Investors were reacting to Chinese trade data released Sunday that showed imports fell nearly 20 percent over a year earlier in January. Chinese economic data is usually volatile at the beginning of the year because of Lunar New Year holidays, which falls in January or February each year. But the particularly sharp fall added to worries that the world's second biggest economy is still weakening after growth in 2014 hit a 24-year low. Exports were also weak, dropping 3.2 percent from a year earlier. The data sent most global indexes lower except in China itself, where investors gambled that more stimulus was in store.

The China "data point to a challenging environment for export growth in 2015, and increased our conviction that both monetary and fiscal policies must ease more aggressively to support growth in the coming months," HSBC economists Julia Wang and Jing Li wrote in a research report.

European markets were gloomy were after the new prime minister of Greece outlined his government's policy statement to lawmakers on Sunday, declaring an end to austerity. Alexis Tsipras's demands for a "bridge agreement" giving Greece and its creditors time to negotiate a new debt deal raised fears that it would lead to the Mediterranean country leaving the euro.

Hong Kong's Hang Seng fell 0.6 percent to close at 24,521.00 and South Korea's Kospi slipped 0.4 percent to 1,947.00. Australia's S&P/ASX 200 lost 0.1 percent to 5,814.90. Benchmarks in Taiwan, Singapore and New Zealand also closed lower. However, the Shanghai Composite Index in mainland China rose 0.6 percent to 3,095.12 on stimulus bets. Japan's Nikkei 225 added 0.4 percent to 17,711.93.

Benchmark U.S. crude was up 24 cents to $51.93 a barrel in electronic trading on the New York Mercantile Exchange. The contract rose $1.21 to close at $51.69 a barrel on Friday. Brent crude, a benchmark for oil sold internationally, lost 28 cents to $57.52.

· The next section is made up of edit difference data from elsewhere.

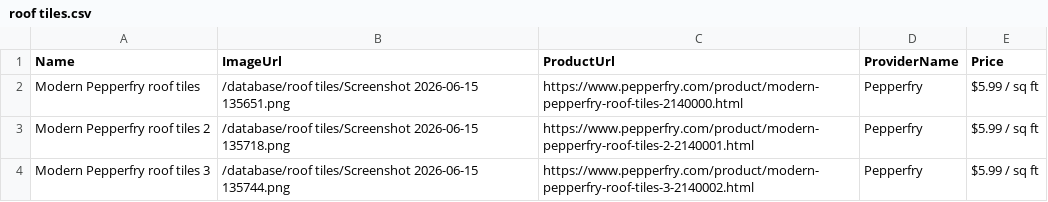
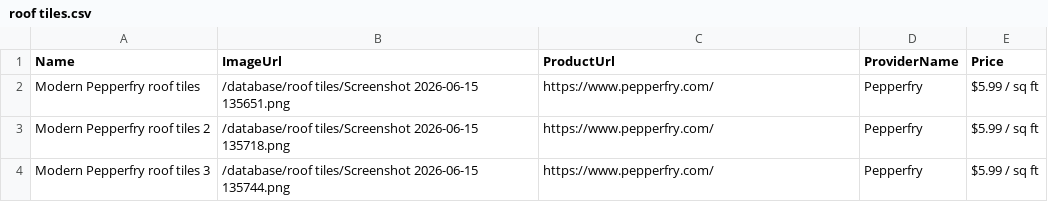
Before and after one commit to digital-experts-team/AI-Architecture-MVP-, a CSV file: database/category_templates/roof tiles.csv, drawn as a sheet.

```diff
--- a/database/category_templates/roof tiles.csv
+++ b/database/category_templates/roof tiles.csv
@@ -1,4 +1,4 @@
 Name,ImageUrl,ProductUrl,ProviderName,Price
-Modern Pepperfry roof tiles,/database/roof tiles/Screenshot 2026-06-15 135651.png,https://www.pepperfry.com/product/modern-pepperfry-roof-tiles-2140000.html,Pepperfry,$5.99 / sq ft
-Modern Pepperfry roof tiles 2,/database/roof tiles/Screenshot 2026-06-15 135718.png,https://www.pepperfry.com/product/modern-pepperfry-roof-tiles-2-2140001.html,Pepperfry,$5.99 / sq ft
-Modern Pepperfry roof tiles 3,/database/roof tiles/Screenshot 2026-06-15 135744.png,https://www.pepperfry.com/product/modern-pepperfry-roof-tiles-3-2140002.html,Pepperfry,$5.99 / sq ft
+Modern Pepperfry roof tiles,/database/roof tiles/Screenshot 2026-06-15 135651.png,https://www.pepperfry.com/,Pepperfry,$5.99 / sq ft
+Modern Pepperfry roof tiles 2,/database/roof tiles/Screenshot 2026-06-15 135718.png,https://www.pepperfry.com/,Pepperfry,$5.99 / sq ft
+Modern Pepperfry roof tiles 3,/database/roof tiles/Screenshot 2026-06-15 135744.png,https://www.pepperfry.com/,Pepperfry,$5.99 / sq ft
```
Also changed, not shown: database/assets.csv, database/category_templates/setees.csv, 24 other files.
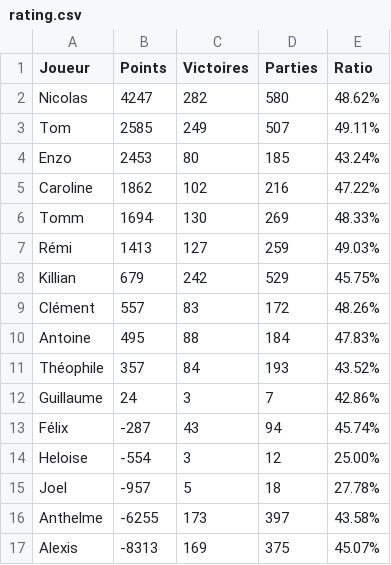
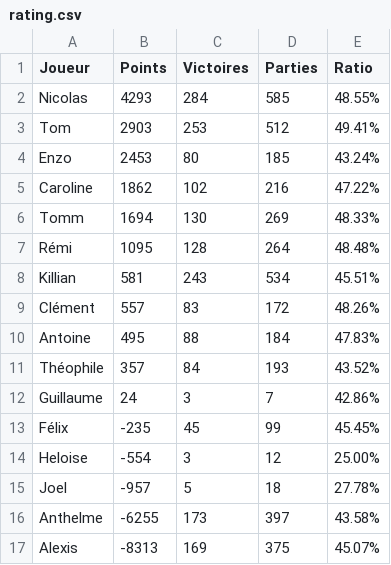
Before and after one commit to Nicolas62x/TarotCalculator, a CSV file: output/rating.csv, drawn as a sheet.

```diff
--- a/output/rating.csv
+++ b/output/rating.csv
@@ -1,4 +1,4 @@
 Joueur;Points;Victoires;Parties;Ratio
-Nicolas;4247;282;580;48.62%
-Tom;2585;249;507;49.11%
+Nicolas;4293;284;585;48.55%
+Tom;2903;253;512;49.41%
 Enzo;2453;80;185;43.24%
@@ -6,4 +6,4 @@ Caroline;1862;102;216;47.22%
 Tomm;1694;130;269;48.33%
-Rémi;1413;127;259;49.03%
-Killian;679;242;529;45.75%
+Rémi;1095;128;264;48.48%
+Killian;581;243;534;45.51%
 Clément;557;83;172;48.26%
@@ -12,3 +12,3 @@ Théophile;357;84;193;43.52%
 Guillaume;24;3;7;42.86%
-Félix;-287;43;94;45.74%
+Félix;-235;45;99;45.45%
 Heloise;-554;3;12;25.00%
```
Also changed, not shown: output/history.csv, output/winrates.csv.
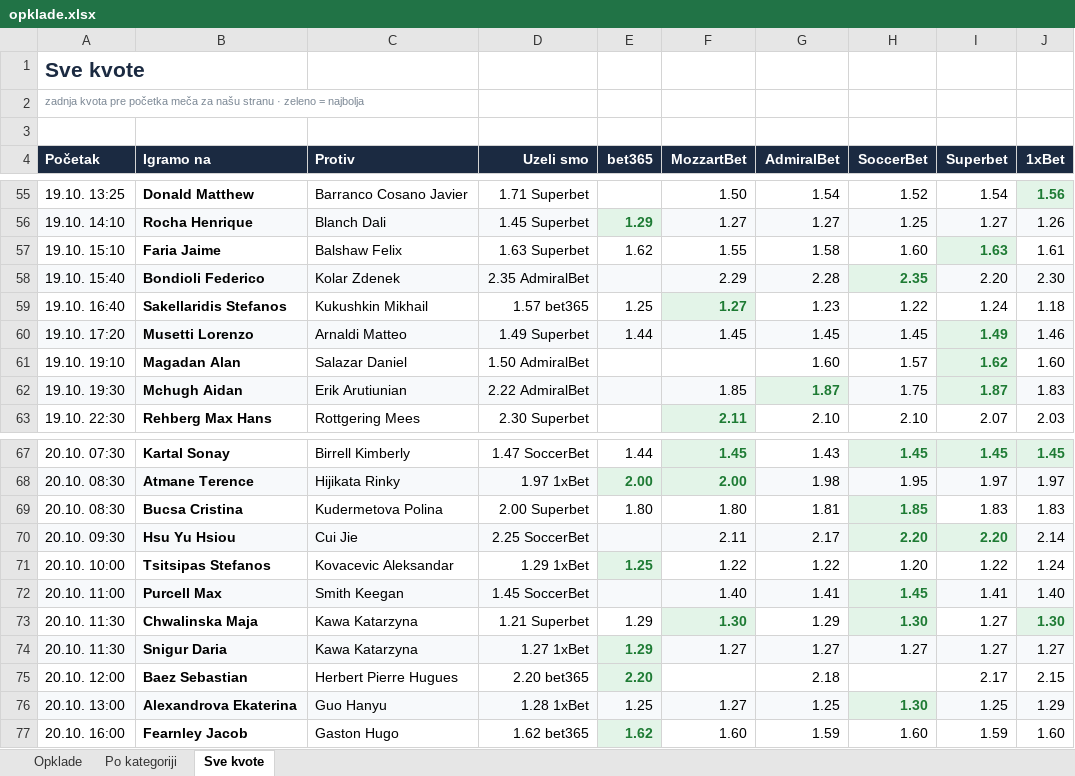
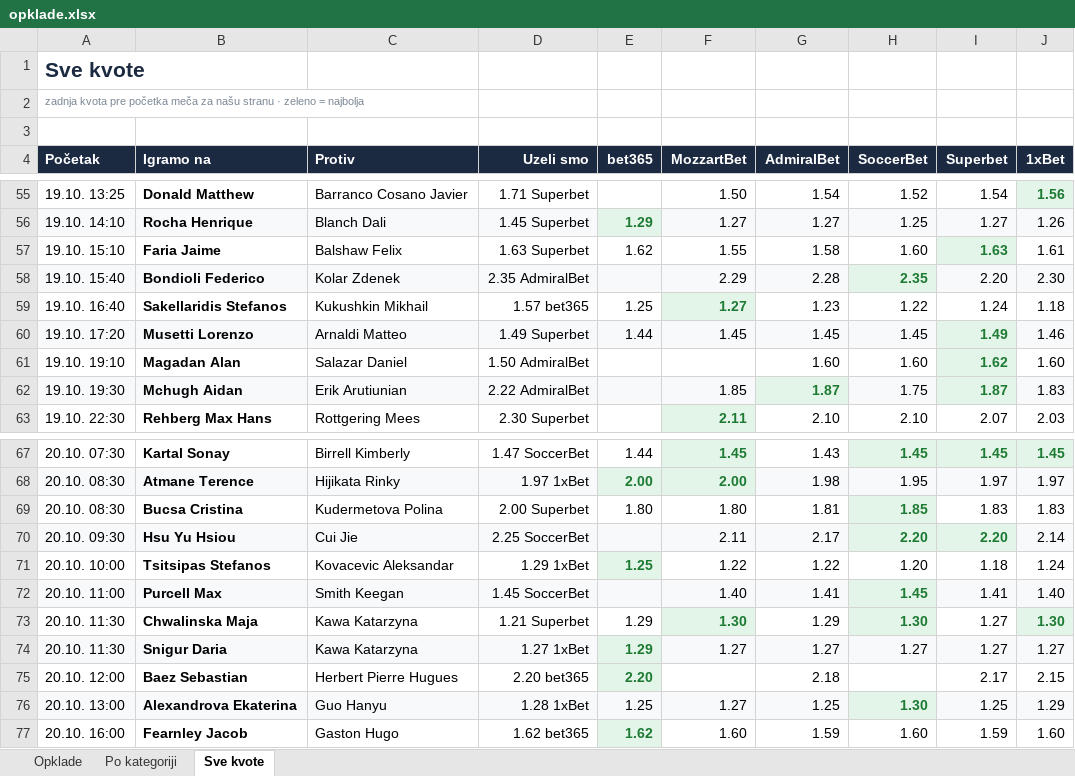
Before and after one commit to andreja69420/pantasocial, an Excel workbook: research/tennis-ml/paper/opklade.xlsx, sheet Sve kvote, drawn as a sheet; only a part is shown, gaps mark what is left out; values as stored, in another font and other column widths than the file's, no borders; the diff names each change by its address in the sheet, - before the commit and + after, or states it on an @@ line.

```diff
--- a/research/tennis-ml/paper/opklade.xlsx (sheet Sve kvote)
+++ b/research/tennis-ml/paper/opklade.xlsx (sheet Sve kvote)
-H61 (SoccerBet): 1.57
+H61 (SoccerBet): 1.60
-I71 (Superbet): 1.22
+I71 (Superbet): 1.18
```
Also changed, not shown: sheet Opklade, 2 other files.
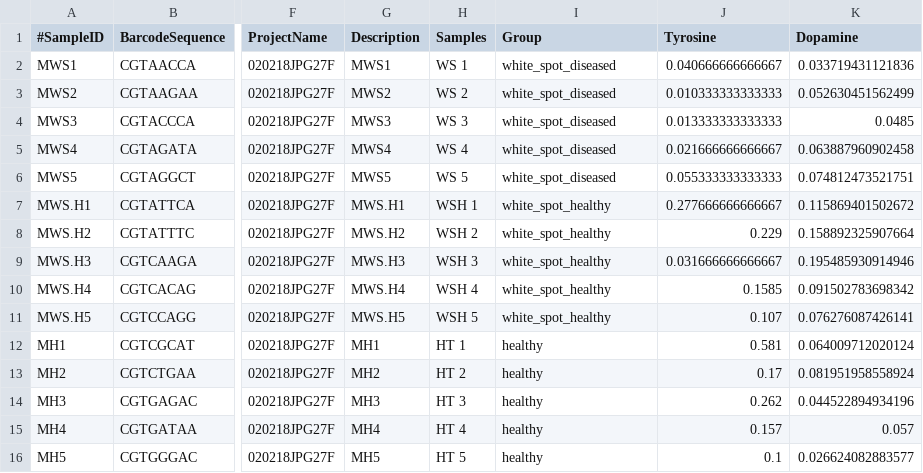
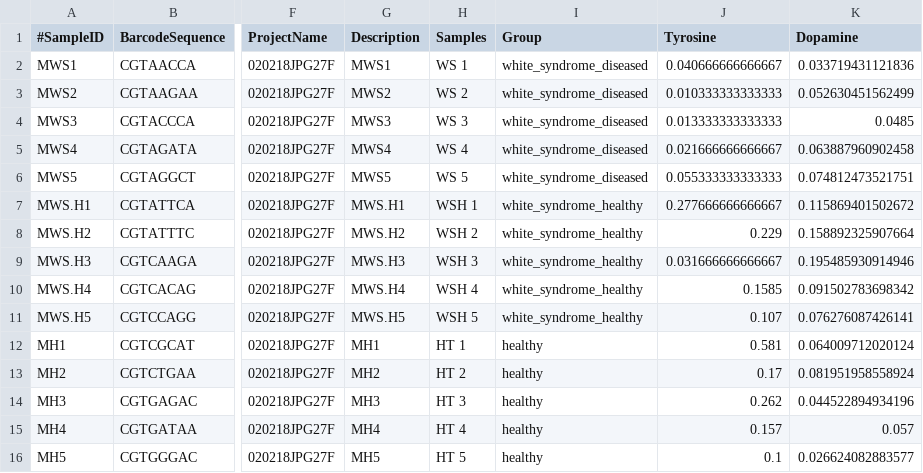
Before and after one commit to sonettd/MWS, a TSV file: input/metadata.tsv, drawn as a sheet; only a part is shown, gaps mark what is left out; the diff names each change by its address in the sheet, - before the commit and + after, or states it on an @@ line.

Commit message:
Update metadata.tsv

```diff
--- a/input/metadata.tsv
+++ b/input/metadata.tsv
-I2:I6 (Group): white_spot_diseased
+I2:I6 (Group): white_syndrome_diseased
-I7:I11 (Group): white_spot_healthy
+I7:I11 (Group): white_syndrome_healthy
```
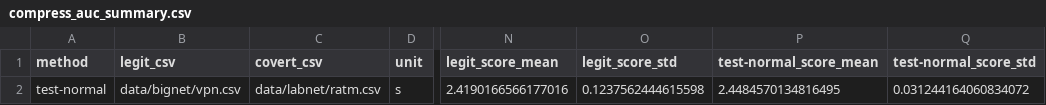
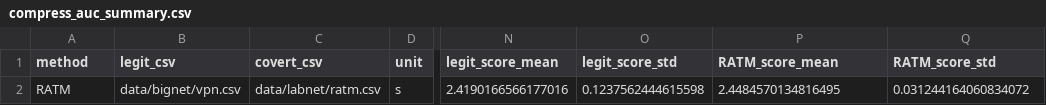
Before and after one commit to zessyLingard/GAS-clone, a CSV file: compress/compress_auc_summary.csv, drawn as a sheet; only a part is shown, gaps mark what is left out; the diff names each change by its address in the sheet, - before the commit and + after, or states it on an @@ line.

```diff
--- a/compress/compress_auc_summary.csv
+++ b/compress/compress_auc_summary.csv
-P1: test-normal_score_mean
+P1: RATM_score_mean
-Q1: test-normal_score_std
+Q1: RATM_score_std
-A2 (method): test-normal
+A2 (method): RATM
```
Also changed, not shown: compress/compress_scores_per_window.csv, 39 other files.
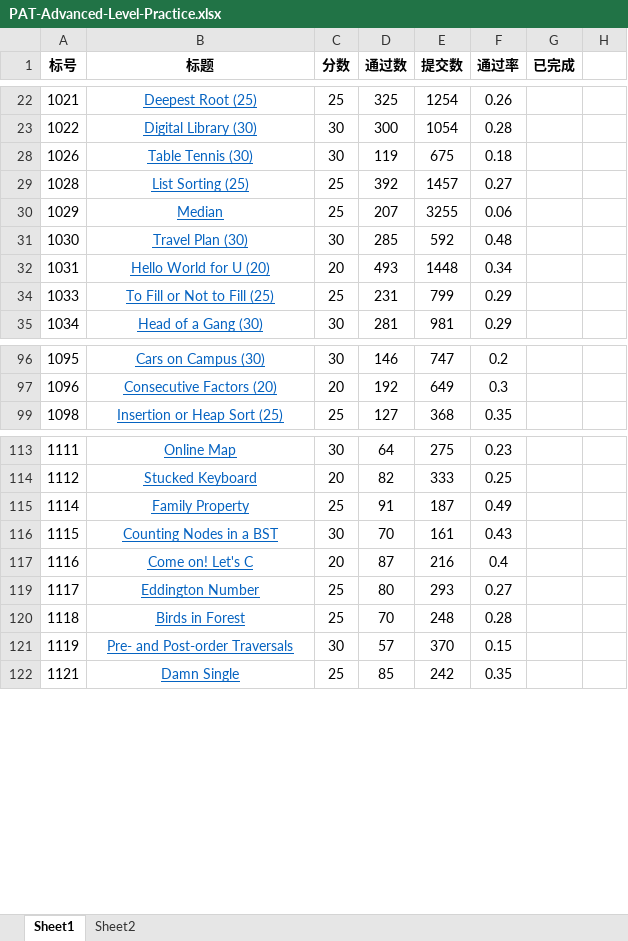
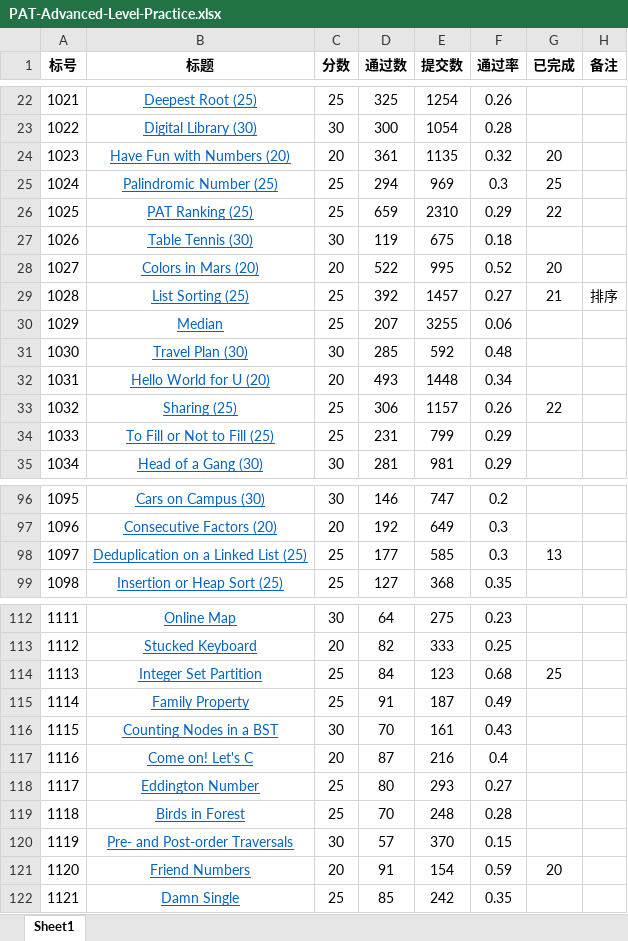
Before and after one commit to Daniel1997Wang/PAT-Advanced-Level-Practice, an Excel workbook: PAT-Advanced-Level-Practice.xlsx, sheet Sheet1, drawn as a sheet; only a part is shown, gaps mark what is left out; values as stored, in another font and other column widths than the file's, no borders; the diff covers the shown part only; the diff names each change by its address in the sheet, - before the commit and + after, or states it on an @@ line.

Commit message:
2018年8月20日日志 1、首次提交 1028(Python3) 1028 List Sorting (25) 部分正确	21	1028	Python (python 3)	37 ms 6	运行超时	0 ms	0KB 2、更新部分文件

```diff
--- a/PAT-Advanced-Level-Practice.xlsx (sheet Sheet1)
+++ b/PAT-Advanced-Level-Practice.xlsx (sheet Sheet1)
-sheet tab: Sheet2
-H1: (empty)
+H1: 备注
@@ row 24 unhidden: 1023 | Have Fun with Numbers (20) | 20 | 361 | 1135 | 0.32 | 20 @@
@@ row 25 unhidden: 1024 | Palindromic Number (25) | 25 | 294 | 969 | 0.3 | 25 @@
@@ row 26 unhidden: 1025 | PAT Ranking (25) | 25 | 659 | 2310 | 0.29 | 22 @@
@@ row 28 unhidden: 1027 | Colors in Mars (20) | 20 | 522 | 995 | 0.52 | 20 @@
-G29 (已完成): (empty)
+G29 (已完成): 21
-H29 (备注): (empty)
+H29 (备注): 排序
@@ row 33 unhidden: 1032 | Sharing (25) | 25 | 306 | 1157 | 0.26 | 22 @@
@@ row 98 unhidden: 1097 | Deduplication on a Linked List (25) | 25 | 177 | 585 | 0.3 | 13 @@
@@ row 114 unhidden: 1113 | Integer Set Partition | 25 | 84 | 123 | 0.68 | 25 @@
@@ row 121 unhidden: 1120 | Friend Numbers | 20 | 91 | 154 | 0.59 | 20 @@
```
Also changed, not shown: 6 added rows, 6 hidden or unhidden rows and 2 edited cells elsewhere in this sheet, 2 other files.
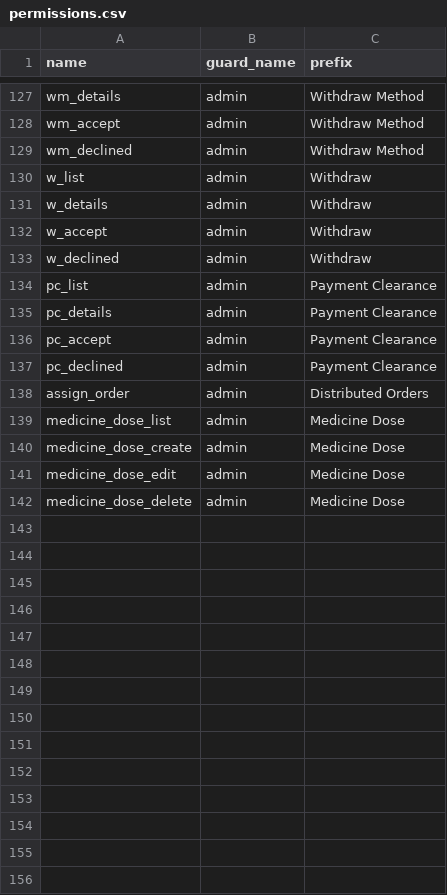
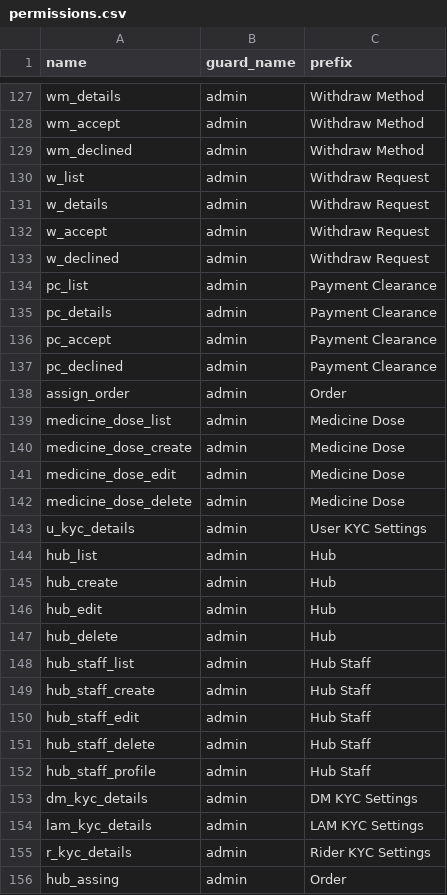
Before and after one commit to euitsol/dhaka_pharmacy, a CSV file: public/csv/permissions.csv, drawn as a sheet; only a part is shown, gaps mark what is left out; the diff covers the shown part only.

```diff
--- a/public/csv/permissions.csv
+++ b/public/csv/permissions.csv
@@ -130,4 +130,4 @@ wm_declined,admin,Withdraw Method
-w_list,admin,Withdraw
-w_details,admin,Withdraw
-w_accept,admin,Withdraw
-w_declined,admin,Withdraw
+w_list,admin,"Withdraw Request"
+w_details,admin,"Withdraw Request"
+w_accept,admin,"Withdraw Request"
+w_declined,admin,"Withdraw Request"
@@ -138 +138 @@ pc_declined,admin,Payment Clearance
-assign_order,admin,Distributed Orders
+assign_order,admin,Order
@@ -142,0 +143,14 @@ medicine_dose_delete,admin,Medicine Dose
+u_kyc_details,admin,"User KYC Settings"
+hub_list,admin,Hub
+hub_create,admin,Hub
+hub_edit,admin,Hub
+hub_delete,admin,Hub
+hub_staff_list,admin,"Hub Staff"
+hub_staff_create,admin,"Hub Staff"
+hub_staff_edit,admin,"Hub Staff"
+hub_staff_delete,admin,"Hub Staff"
+hub_staff_profile,admin,"Hub Staff"
+dm_kyc_details,admin,"DM KYC Settings"
+lam_kyc_details,admin,"LAM KYC Settings"
+r_kyc_details,admin,"Rider KYC Settings"
+hub_assing,admin,Order
```
Also changed, not shown: 23 added rows, 10 removed rows and 21 edited cells elsewhere in this file.
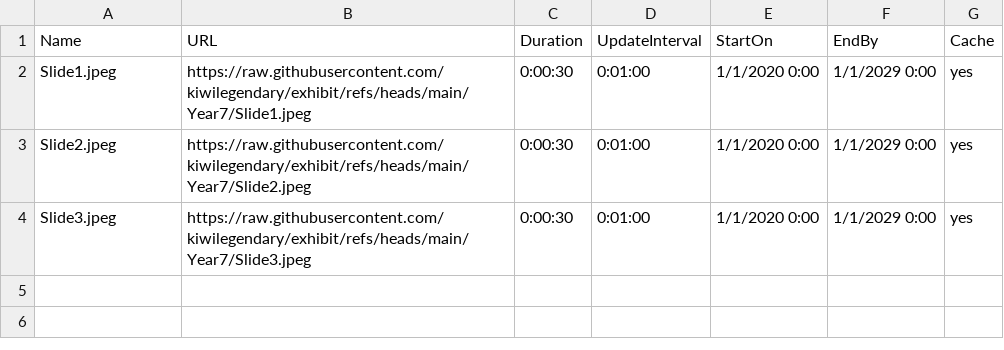
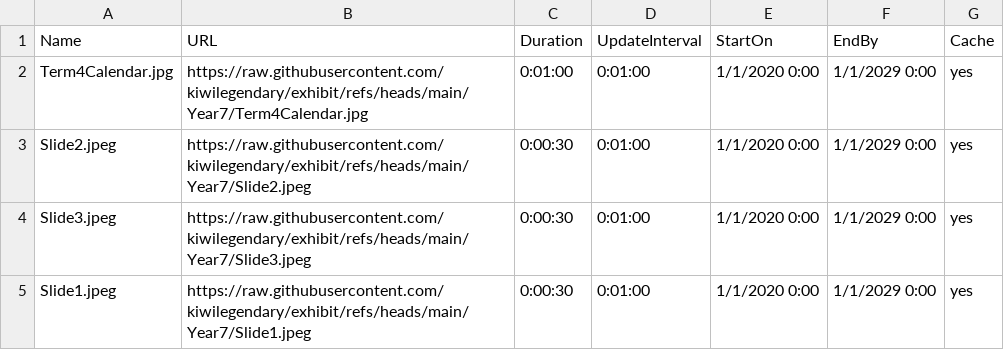
Before and after one commit to kiwilegendary/exhibit, a CSV file: schedule.csv, drawn as a sheet.

Commit message:
Update schedule.csv

```diff
--- a/schedule.csv
+++ b/schedule.csv
@@ -1,4 +1,5 @@
 Name,URL,Duration,UpdateInterval,StartOn,EndBy,Cache
-Slide1.jpeg,https://raw.githubusercontent.com/kiwilegendary/exhibit/refs/heads/main/Year7/Slide1.jpeg,0:00:30,0:01:00,1/1/2020 0:00,1/1/2029 0:00,yes
+Term4Calendar.jpg,https://raw.githubusercontent.com/kiwilegendary/exhibit/refs/heads/main/Year7/Term4Calendar.jpg,0:01:00,0:01:00,1/1/2020 0:00,1/1/2029 0:00,yes
 Slide2.jpeg,https://raw.githubusercontent.com/kiwilegendary/exhibit/refs/heads/main/Year7/Slide2.jpeg,0:00:30,0:01:00,1/1/2020 0:00,1/1/2029 0:00,yes
 Slide3.jpeg,https://raw.githubusercontent.com/kiwilegendary/exhibit/refs/heads/main/Year7/Slide3.jpeg,0:00:30,0:01:00,1/1/2020 0:00,1/1/2029 0:00,yes
+Slide1.jpeg,https://raw.githubusercontent.com/kiwilegendary/exhibit/refs/heads/main/Year7/Slide1.jpeg,0:00:30,0:01:00,1/1/2020 0:00,1/1/2029 0:00,yes
```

The dollar slipped to 118.63 yen from 119.14 yen in late trading Friday. The euro rose to $1.3344 from $1.1315.